Start of INFORMATION SHOWN
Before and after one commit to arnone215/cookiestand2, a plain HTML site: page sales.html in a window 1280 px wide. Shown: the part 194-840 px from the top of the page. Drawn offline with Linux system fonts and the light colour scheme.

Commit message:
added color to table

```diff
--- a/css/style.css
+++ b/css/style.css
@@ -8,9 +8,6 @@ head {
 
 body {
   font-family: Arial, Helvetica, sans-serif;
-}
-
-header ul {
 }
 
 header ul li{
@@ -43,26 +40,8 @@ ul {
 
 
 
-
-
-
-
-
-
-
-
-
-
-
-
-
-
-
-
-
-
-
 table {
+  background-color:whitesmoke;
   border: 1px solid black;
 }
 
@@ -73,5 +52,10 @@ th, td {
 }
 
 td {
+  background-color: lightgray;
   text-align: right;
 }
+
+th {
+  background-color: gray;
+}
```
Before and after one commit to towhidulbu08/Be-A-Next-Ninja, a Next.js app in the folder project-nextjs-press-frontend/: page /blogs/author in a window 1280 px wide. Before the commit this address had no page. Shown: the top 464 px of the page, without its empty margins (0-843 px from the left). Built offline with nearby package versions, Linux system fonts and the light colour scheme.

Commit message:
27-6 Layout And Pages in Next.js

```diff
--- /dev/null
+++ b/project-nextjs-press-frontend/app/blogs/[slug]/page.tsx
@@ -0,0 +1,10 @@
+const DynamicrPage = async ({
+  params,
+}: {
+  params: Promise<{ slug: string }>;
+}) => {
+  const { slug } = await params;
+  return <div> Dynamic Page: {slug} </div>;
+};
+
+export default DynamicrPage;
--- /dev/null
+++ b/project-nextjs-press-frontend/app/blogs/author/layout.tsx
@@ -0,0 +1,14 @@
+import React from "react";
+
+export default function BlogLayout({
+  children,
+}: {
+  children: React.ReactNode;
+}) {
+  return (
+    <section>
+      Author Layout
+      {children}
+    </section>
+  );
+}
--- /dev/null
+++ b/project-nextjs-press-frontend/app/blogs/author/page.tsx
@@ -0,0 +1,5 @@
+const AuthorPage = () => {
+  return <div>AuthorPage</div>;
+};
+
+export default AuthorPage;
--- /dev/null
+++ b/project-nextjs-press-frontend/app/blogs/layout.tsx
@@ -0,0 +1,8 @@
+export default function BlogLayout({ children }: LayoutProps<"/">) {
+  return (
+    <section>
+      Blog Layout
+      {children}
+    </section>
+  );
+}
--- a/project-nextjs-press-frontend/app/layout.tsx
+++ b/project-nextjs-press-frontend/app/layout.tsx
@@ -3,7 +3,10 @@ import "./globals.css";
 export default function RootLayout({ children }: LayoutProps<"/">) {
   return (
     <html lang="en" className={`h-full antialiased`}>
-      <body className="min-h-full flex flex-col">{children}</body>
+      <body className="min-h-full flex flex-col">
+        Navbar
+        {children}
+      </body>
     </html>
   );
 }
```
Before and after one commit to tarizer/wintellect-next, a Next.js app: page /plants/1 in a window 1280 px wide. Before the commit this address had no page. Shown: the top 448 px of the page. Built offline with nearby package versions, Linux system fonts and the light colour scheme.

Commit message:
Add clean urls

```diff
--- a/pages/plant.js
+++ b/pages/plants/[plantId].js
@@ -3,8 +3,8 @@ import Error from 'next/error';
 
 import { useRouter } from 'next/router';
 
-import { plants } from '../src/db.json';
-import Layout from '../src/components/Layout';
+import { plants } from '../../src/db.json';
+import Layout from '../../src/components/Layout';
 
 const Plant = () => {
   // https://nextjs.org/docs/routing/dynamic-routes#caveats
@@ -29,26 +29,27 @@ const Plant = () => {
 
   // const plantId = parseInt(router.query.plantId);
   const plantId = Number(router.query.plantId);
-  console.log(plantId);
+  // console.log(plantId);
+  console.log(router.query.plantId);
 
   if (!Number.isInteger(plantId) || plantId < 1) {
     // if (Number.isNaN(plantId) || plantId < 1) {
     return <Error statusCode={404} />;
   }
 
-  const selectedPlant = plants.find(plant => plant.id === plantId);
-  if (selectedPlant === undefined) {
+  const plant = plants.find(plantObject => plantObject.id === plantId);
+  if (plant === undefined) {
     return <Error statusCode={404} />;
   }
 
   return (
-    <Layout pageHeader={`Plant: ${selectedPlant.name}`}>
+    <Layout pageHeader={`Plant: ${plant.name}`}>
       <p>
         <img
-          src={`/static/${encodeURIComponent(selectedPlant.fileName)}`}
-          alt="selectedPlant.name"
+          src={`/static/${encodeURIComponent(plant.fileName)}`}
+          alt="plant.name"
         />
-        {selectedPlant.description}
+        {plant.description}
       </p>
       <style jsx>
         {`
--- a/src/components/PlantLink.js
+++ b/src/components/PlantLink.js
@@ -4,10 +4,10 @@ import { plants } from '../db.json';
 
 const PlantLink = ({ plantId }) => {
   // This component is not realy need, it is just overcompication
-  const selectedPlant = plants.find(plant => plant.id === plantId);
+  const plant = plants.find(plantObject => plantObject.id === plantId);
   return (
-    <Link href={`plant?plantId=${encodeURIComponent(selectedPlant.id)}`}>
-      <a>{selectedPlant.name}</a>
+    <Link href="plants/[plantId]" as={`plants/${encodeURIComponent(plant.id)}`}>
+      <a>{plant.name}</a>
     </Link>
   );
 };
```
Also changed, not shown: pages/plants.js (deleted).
End of INFORMATION SHOWN
§ ABOUT THIS EXERCISE
Write the material above out again, exactly as it reads.

§ FINAL ANSWER
Before and after one commit to arnone215/cookiestand2, a plain HTML site: page sales.html in a window 1280 px wide. Shown: the part 194-840 px from the top of the page. Drawn offline with Linux system fonts and the light colour scheme.

Commit message:
added color to table

```diff
--- a/css/style.css
+++ b/css/style.css
@@ -8,9 +8,6 @@ head {
 
 body {
   font-family: Arial, Helvetica, sans-serif;
-}
-
-header ul {
 }
 
 header ul li{
@@ -43,26 +40,8 @@ ul {
 
 
 
-
-
-
-
-
-
-
-
-
-
-
-
-
-
-
-
-
-
-
 table {
+  background-color:whitesmoke;
   border: 1px solid black;
 }
 
@@ -73,5 +52,10 @@ th, td {
 }
 
 td {
+  background-color: lightgray;
   text-align: right;
 }
+
+th {
+  background-color: gray;
+}
```
Before and after one commit to towhidulbu08/Be-A-Next-Ninja, a Next.js app in the folder project-nextjs-press-frontend/: page /blogs/author in a window 1280 px wide. Before the commit this address had no page. Shown: the top 464 px of the page, without its empty margins (0-843 px from the left). Built offline with nearby package versions, Linux system fonts and the light colour scheme.

Commit message:
27-6 Layout And Pages in Next.js

```diff
--- /dev/null
+++ b/project-nextjs-press-frontend/app/blogs/[slug]/page.tsx
@@ -0,0 +1,10 @@
+const DynamicrPage = async ({
+  params,
+}: {
+  params: Promise<{ slug: string }>;
+}) => {
+  const { slug } = await params;
+  return <div> Dynamic Page: {slug} </div>;
+};
+
+export default DynamicrPage;
--- /dev/null
+++ b/project-nextjs-press-frontend/app/blogs/author/layout.tsx
@@ -0,0 +1,14 @@
+import React from "react";
+
+export default function BlogLayout({
+  children,
+}: {
+  children: React.ReactNode;
+}) {
+  return (
+    <section>
+      Author Layout
+      {children}
+    </section>
+  );
+}
--- /dev/null
+++ b/project-nextjs-press-frontend/app/blogs/author/page.tsx
@@ -0,0 +1,5 @@
+const AuthorPage = () => {
+  return <div>AuthorPage</div>;
+};
+
+export default AuthorPage;
--- /dev/null
+++ b/project-nextjs-press-frontend/app/blogs/layout.tsx
@@ -0,0 +1,8 @@
+export default function BlogLayout({ children }: LayoutProps<"/">) {
+  return (
+    <section>
+      Blog Layout
+      {children}
+    </section>
+  );
+}
--- a/project-nextjs-press-frontend/app/layout.tsx
+++ b/project-nextjs-press-frontend/app/layout.tsx
@@ -3,7 +3,10 @@ import "./globals.css";
 export default function RootLayout({ children }: LayoutProps<"/">) {
   return (
     <html lang="en" className={`h-full antialiased`}>
-      <body className="min-h-full flex flex-col">{children}</body>
+      <body className="min-h-full flex flex-col">
+        Navbar
+        {children}
+      </body>
     </html>
   );
 }
```
Before and after one commit to tarizer/wintellect-next, a Next.js app: page /plants/1 in a window 1280 px wide. Before the commit this address had no page. Shown: the top 448 px of the page. Built offline with nearby package versions, Linux system fonts and the light colour scheme.

Commit message:
Add clean urls

```diff
--- a/pages/plant.js
+++ b/pages/plants/[plantId].js
@@ -3,8 +3,8 @@ import Error from 'next/error';
 
 import { useRouter } from 'next/router';
 
-import { plants } from '../src/db.json';
-import Layout from '../src/components/Layout';
+import { plants } from '../../src/db.json';
+import Layout from '../../src/components/Layout';
 
 const Plant = () => {
   // https://nextjs.org/docs/routing/dynamic-routes#caveats
@@ -29,26 +29,27 @@ const Plant = () => {
 
   // const plantId = parseInt(router.query.plantId);
   const plantId = Number(router.query.plantId);
-  console.log(plantId);
+  // console.log(plantId);
+  console.log(router.query.plantId);
 
   if (!Number.isInteger(plantId) || plantId < 1) {
     // if (Number.isNaN(plantId) || plantId < 1) {
     return <Error statusCode={404} />;
   }
 
-  const selectedPlant = plants.find(plant => plant.id === plantId);
-  if (selectedPlant === undefined) {
+  const plant = plants.find(plantObject => plantObject.id === plantId);
+  if (plant === undefined) {
     return <Error statusCode={404} />;
   }
 
   return (
-    <Layout pageHeader={`Plant: ${selectedPlant.name}`}>
+    <Layout pageHeader={`Plant: ${plant.name}`}>
       <p>
         <img
-          src={`/static/${encodeURIComponent(selectedPlant.fileName)}`}
-          alt="selectedPlant.name"
+          src={`/static/${encodeURIComponent(plant.fileName)}`}
+          alt="plant.name"
         />
-        {selectedPlant.description}
+        {plant.description}
       </p>
       <style jsx>
         {`
--- a/src/components/PlantLink.js
+++ b/src/components/PlantLink.js
@@ -4,10 +4,10 @@ import { plants } from '../db.json';
 
 const PlantLink = ({ plantId }) => {
   // This component is not realy need, it is just overcompication
-  const selectedPlant = plants.find(plant => plant.id === plantId);
+  const plant = plants.find(plantObject => plantObject.id === plantId);
   return (
-    <Link href={`plant?plantId=${encodeURIComponent(selectedPlant.id)}`}>
-      <a>{selectedPlant.name}</a>
+    <Link href="plants/[plantId]" as={`plants/${encodeURIComponent(plant.id)}`}>
+      <a>{plant.name}</a>
     </Link>
   );
 };
```
Also changed, not shown: pages/plants.js (deleted).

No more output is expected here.